* _PROBLEM DESCRIPTION_
Give back every record exactly, images excluded.
===== DATA TO EXAMINE =====
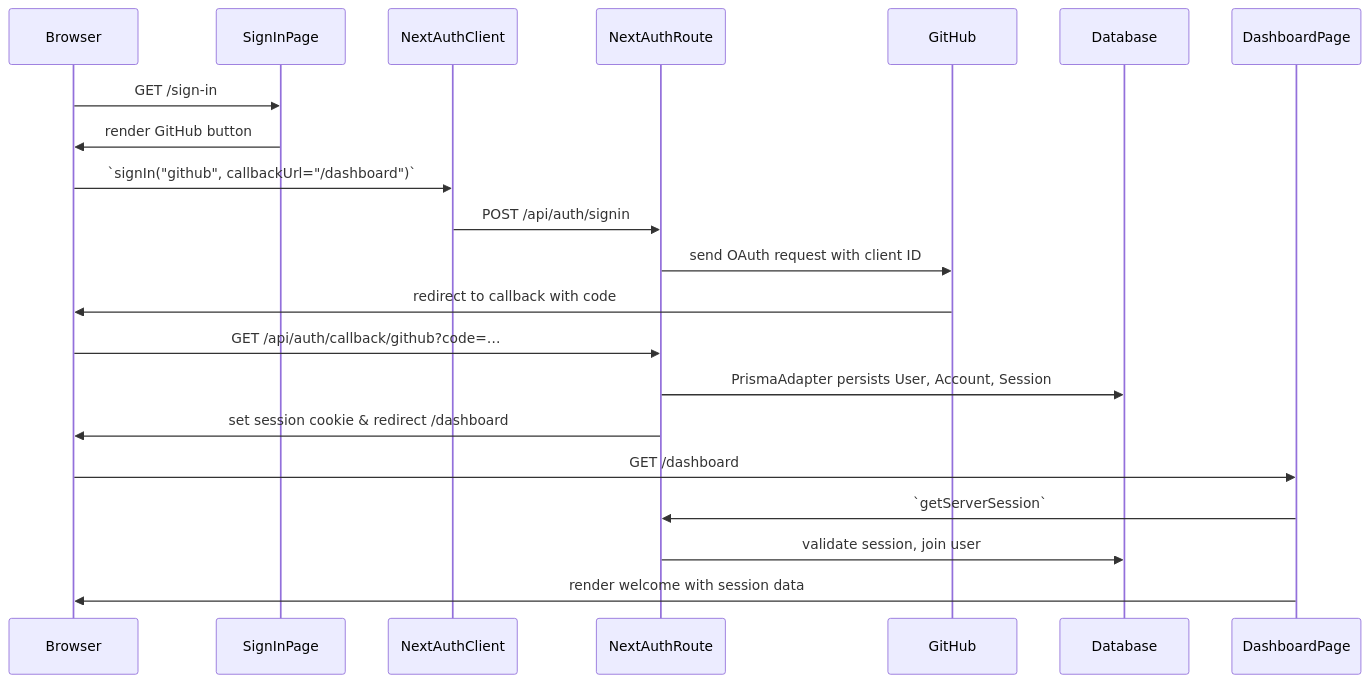
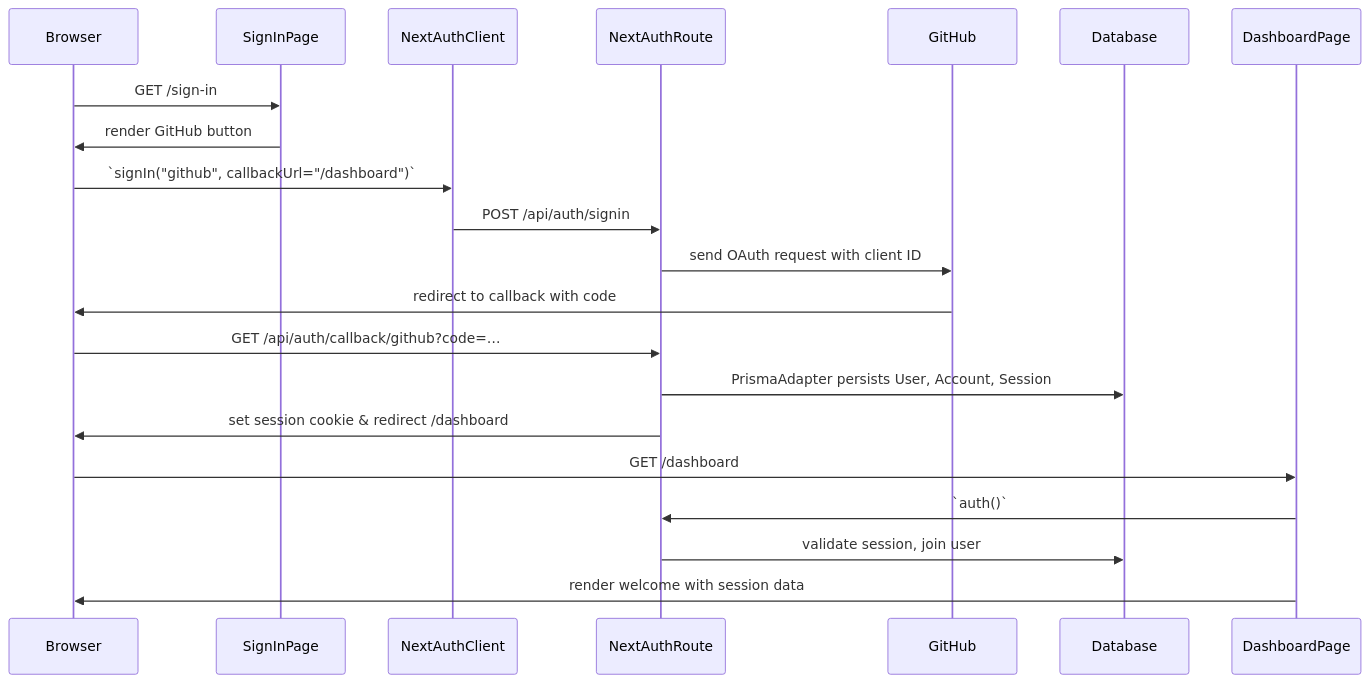
Before and after one commit to gianfrancodemarco/xpull: the first of 2 diagrams in docs/auth-flow.md, drawn with Mermaid. The commit also changed other lines of this file and 4 other files, not shown here.

Commit message:
feat(auth): show session details

````diff
--- a/docs/auth-flow.md
+++ b/docs/auth-flow.md
@@ -9,23 +9,23 @@
 ```mermaid
 sequenceDiagram
   participant Browser
   participant SignInPage
   participant NextAuthClient
   participant NextAuthRoute
   participant GitHub
   participant Database
 
   Browser->>SignInPage: GET /sign-in
   SignInPage->>Browser: render GitHub button
   Browser->>NextAuthClient: `signIn("github", callbackUrl="/dashboard")`
   NextAuthClient->>NextAuthRoute: POST /api/auth/signin
   NextAuthRoute->>GitHub: send OAuth request with client ID
   GitHub->>Browser: redirect to callback with code
   Browser->>NextAuthRoute: GET /api/auth/callback/github?code=…
   NextAuthRoute->>Database: PrismaAdapter persists User, Account, Session
   NextAuthRoute->>Browser: set session cookie & redirect /dashboard
   Browser->>DashboardPage: GET /dashboard
-  DashboardPage->>NextAuthRoute: `getServerSession`
+  DashboardPage->>NextAuthRoute: `auth()`
   NextAuthRoute->>Database: validate session, join user
   DashboardPage->>Browser: render welcome with session data
 ```
````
=====
* _YOUR RESPONSE_
Before and after one commit to gianfrancodemarco/xpull: the first of 2 diagrams in docs/auth-flow.md, drawn with Mermaid. The commit also changed other lines of this file and 4 other files, not shown here.

Commit message:
feat(auth): show session details

````diff
--- a/docs/auth-flow.md
+++ b/docs/auth-flow.md
@@ -9,23 +9,23 @@
 ```mermaid
 sequenceDiagram
   participant Browser
   participant SignInPage
   participant NextAuthClient
   participant NextAuthRoute
   participant GitHub
   participant Database
 
   Browser->>SignInPage: GET /sign-in
   SignInPage->>Browser: render GitHub button
   Browser->>NextAuthClient: `signIn("github", callbackUrl="/dashboard")`
   NextAuthClient->>NextAuthRoute: POST /api/auth/signin
   NextAuthRoute->>GitHub: send OAuth request with client ID
   GitHub->>Browser: redirect to callback with code
   Browser->>NextAuthRoute: GET /api/auth/callback/github?code=…
   NextAuthRoute->>Database: PrismaAdapter persists User, Account, Session
   NextAuthRoute->>Browser: set session cookie & redirect /dashboard
   Browser->>DashboardPage: GET /dashboard
-  DashboardPage->>NextAuthRoute: `getServerSession`
+  DashboardPage->>NextAuthRoute: `auth()`
   NextAuthRoute->>Database: validate session, join user
   DashboardPage->>Browser: render welcome with session data
 ```
````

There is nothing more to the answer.